→ Data records
•••

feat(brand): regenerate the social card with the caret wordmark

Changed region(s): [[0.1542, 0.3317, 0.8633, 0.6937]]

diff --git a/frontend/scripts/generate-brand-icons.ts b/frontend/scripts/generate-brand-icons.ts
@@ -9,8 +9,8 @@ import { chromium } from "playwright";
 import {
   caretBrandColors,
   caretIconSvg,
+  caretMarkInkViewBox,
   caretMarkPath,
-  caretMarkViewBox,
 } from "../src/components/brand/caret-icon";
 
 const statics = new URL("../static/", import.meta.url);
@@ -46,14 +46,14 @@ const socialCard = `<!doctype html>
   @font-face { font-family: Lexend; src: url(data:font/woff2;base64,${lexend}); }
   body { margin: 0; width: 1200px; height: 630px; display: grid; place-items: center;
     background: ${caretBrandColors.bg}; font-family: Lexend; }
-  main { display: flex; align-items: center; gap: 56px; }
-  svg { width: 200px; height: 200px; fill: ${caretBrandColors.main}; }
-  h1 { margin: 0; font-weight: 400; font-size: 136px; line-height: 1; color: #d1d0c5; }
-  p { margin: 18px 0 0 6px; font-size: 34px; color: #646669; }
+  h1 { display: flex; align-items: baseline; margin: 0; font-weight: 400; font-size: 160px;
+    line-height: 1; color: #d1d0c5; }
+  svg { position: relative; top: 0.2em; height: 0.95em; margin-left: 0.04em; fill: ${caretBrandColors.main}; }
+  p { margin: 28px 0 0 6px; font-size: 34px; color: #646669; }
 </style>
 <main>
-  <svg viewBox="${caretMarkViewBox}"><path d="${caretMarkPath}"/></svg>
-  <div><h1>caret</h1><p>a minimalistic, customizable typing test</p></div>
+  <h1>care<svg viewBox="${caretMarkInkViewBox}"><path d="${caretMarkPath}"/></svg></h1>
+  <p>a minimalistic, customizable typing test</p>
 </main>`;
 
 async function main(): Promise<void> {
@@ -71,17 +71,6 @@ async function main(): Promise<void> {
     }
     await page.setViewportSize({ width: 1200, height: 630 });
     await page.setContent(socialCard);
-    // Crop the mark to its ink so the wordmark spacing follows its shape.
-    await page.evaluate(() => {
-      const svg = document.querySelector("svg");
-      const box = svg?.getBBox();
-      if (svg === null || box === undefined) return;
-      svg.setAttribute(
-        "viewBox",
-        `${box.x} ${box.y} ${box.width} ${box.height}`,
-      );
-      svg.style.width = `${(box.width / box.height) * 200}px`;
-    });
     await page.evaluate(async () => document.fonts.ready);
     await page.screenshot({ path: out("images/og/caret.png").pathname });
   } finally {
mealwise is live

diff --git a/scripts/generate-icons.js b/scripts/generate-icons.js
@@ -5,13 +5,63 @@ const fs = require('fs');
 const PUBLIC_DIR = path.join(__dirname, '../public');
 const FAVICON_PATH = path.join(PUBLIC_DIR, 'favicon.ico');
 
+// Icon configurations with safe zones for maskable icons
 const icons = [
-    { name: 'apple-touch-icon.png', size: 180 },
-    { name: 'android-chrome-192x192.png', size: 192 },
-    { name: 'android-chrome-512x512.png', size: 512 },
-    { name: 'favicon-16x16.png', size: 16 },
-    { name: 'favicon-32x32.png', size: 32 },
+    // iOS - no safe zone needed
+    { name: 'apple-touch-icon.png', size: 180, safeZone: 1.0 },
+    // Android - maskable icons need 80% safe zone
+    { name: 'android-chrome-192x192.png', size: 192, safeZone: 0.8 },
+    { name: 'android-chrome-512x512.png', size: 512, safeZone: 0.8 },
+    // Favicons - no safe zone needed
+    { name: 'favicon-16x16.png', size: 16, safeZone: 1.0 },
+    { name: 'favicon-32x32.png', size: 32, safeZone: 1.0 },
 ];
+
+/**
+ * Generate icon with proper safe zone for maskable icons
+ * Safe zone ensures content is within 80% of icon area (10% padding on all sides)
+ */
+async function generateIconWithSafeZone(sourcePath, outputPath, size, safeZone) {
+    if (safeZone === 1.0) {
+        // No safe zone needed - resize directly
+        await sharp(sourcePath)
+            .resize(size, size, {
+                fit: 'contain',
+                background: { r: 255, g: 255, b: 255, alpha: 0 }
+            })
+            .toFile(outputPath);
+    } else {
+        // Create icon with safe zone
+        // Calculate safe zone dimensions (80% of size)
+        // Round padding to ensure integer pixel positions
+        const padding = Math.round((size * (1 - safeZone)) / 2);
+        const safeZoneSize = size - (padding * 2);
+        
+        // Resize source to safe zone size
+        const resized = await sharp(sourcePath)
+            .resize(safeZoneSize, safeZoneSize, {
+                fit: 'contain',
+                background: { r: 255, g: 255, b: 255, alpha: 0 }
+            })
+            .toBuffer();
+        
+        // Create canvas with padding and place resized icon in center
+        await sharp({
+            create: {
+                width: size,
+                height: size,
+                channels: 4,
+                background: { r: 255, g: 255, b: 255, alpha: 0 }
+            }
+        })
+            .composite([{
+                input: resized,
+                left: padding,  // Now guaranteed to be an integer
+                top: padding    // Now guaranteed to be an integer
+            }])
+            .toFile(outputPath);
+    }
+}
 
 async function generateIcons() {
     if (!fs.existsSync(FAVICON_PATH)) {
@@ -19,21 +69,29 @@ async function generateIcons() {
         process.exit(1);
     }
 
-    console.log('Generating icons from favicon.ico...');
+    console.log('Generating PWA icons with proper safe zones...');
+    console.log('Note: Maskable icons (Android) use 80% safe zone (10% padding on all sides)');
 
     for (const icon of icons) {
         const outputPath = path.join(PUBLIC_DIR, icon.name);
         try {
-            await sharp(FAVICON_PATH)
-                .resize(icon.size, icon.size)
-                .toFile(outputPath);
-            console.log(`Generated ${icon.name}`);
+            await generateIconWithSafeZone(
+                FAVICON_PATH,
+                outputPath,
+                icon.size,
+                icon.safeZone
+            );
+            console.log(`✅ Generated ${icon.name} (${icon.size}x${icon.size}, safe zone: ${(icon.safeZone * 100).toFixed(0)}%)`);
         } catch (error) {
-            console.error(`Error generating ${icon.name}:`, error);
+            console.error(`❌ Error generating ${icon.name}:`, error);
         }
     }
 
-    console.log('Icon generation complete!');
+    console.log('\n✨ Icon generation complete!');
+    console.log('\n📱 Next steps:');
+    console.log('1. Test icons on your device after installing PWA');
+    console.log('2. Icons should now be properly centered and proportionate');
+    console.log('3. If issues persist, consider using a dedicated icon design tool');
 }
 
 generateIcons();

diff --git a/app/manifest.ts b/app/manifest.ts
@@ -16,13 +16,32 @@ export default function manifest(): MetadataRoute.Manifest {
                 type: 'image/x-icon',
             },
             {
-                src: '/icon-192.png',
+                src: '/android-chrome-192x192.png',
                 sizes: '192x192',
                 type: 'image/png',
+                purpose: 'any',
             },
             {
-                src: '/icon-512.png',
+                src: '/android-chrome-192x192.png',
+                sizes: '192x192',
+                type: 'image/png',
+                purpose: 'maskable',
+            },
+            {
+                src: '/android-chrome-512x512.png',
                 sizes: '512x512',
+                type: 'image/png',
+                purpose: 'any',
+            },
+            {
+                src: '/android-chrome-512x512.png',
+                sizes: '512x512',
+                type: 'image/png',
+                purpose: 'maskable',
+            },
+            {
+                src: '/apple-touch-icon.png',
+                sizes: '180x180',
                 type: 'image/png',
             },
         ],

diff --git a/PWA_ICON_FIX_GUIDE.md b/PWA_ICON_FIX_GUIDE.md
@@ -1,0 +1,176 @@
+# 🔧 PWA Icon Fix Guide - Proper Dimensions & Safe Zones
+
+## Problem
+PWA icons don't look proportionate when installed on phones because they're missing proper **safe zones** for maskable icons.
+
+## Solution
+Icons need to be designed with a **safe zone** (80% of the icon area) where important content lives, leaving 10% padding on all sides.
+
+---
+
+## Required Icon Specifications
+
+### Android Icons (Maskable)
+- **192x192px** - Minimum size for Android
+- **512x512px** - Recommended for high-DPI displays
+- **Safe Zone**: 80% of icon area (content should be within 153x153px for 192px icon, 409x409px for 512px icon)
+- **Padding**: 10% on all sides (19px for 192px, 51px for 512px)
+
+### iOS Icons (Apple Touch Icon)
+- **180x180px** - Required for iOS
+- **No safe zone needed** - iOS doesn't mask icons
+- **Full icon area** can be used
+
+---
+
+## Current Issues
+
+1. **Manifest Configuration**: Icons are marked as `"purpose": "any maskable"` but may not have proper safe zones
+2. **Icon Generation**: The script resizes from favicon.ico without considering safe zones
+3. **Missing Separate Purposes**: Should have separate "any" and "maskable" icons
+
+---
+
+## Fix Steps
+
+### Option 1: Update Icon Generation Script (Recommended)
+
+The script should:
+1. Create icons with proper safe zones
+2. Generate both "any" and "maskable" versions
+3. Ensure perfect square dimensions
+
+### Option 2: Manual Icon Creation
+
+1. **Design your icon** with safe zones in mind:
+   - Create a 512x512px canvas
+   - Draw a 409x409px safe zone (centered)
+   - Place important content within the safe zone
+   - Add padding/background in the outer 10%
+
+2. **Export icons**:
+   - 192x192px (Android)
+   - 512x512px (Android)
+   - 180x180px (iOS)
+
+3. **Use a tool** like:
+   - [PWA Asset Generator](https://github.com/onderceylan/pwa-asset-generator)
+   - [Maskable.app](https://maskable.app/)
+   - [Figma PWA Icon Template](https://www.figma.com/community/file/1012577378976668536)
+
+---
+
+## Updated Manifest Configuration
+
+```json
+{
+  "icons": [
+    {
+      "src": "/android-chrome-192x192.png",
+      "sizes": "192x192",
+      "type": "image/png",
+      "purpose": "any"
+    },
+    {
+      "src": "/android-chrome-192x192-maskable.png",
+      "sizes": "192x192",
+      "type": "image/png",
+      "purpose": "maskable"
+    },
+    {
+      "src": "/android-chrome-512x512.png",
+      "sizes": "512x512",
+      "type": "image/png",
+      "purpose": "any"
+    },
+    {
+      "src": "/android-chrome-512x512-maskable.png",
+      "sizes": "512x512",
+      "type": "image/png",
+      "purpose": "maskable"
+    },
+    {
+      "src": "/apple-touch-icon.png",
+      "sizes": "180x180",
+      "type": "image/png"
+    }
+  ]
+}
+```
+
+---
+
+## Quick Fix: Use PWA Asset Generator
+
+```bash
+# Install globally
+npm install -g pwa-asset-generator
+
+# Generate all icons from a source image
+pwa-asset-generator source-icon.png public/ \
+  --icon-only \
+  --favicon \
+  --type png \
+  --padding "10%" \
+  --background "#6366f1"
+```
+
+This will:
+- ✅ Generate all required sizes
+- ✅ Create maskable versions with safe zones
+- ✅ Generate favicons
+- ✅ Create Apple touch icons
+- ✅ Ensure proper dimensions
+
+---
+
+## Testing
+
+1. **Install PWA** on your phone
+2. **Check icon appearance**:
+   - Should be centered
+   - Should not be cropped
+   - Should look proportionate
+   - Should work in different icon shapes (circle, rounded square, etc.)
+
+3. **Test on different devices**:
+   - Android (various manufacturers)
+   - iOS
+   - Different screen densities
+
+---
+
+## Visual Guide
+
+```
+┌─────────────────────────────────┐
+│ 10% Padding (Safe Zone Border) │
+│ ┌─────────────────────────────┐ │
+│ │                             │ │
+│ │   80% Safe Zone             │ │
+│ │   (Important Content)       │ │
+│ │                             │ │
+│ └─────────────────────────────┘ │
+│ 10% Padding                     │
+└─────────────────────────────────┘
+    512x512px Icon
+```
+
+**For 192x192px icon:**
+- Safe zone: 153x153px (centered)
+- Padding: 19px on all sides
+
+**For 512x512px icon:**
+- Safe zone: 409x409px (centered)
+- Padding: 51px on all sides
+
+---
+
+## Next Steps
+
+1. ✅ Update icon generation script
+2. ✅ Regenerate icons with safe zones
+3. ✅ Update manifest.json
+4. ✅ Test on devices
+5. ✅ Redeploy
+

•••

→ INSTRUCTIONS TO FOLLOW
Take each line above that contains "height" and copy it out.

→ TASK RESULT
   body { margin: 0; width: 1200px; height: 630px; display: grid; place-items: center;
-  svg { width: 200px; height: 200px; fill: ${caretBrandColors.main}; }
-  h1 { margin: 0; font-weight: 400; font-size: 136px; line-height: 1; color: #d1d0c5; }
+    line-height: 1; color: #d1d0c5; }
+  svg { position: relative; top: 0.2em; height: 0.95em; margin-left: 0.04em; fill: ${caretBrandColors.main}; }
     await page.setViewportSize({ width: 1200, height: 630 });
-        `${box.x} ${box.y} ${box.width} ${box.height}`,
-      svg.style.width = `${(box.width / box.height) * 200}px`;
+                height: size,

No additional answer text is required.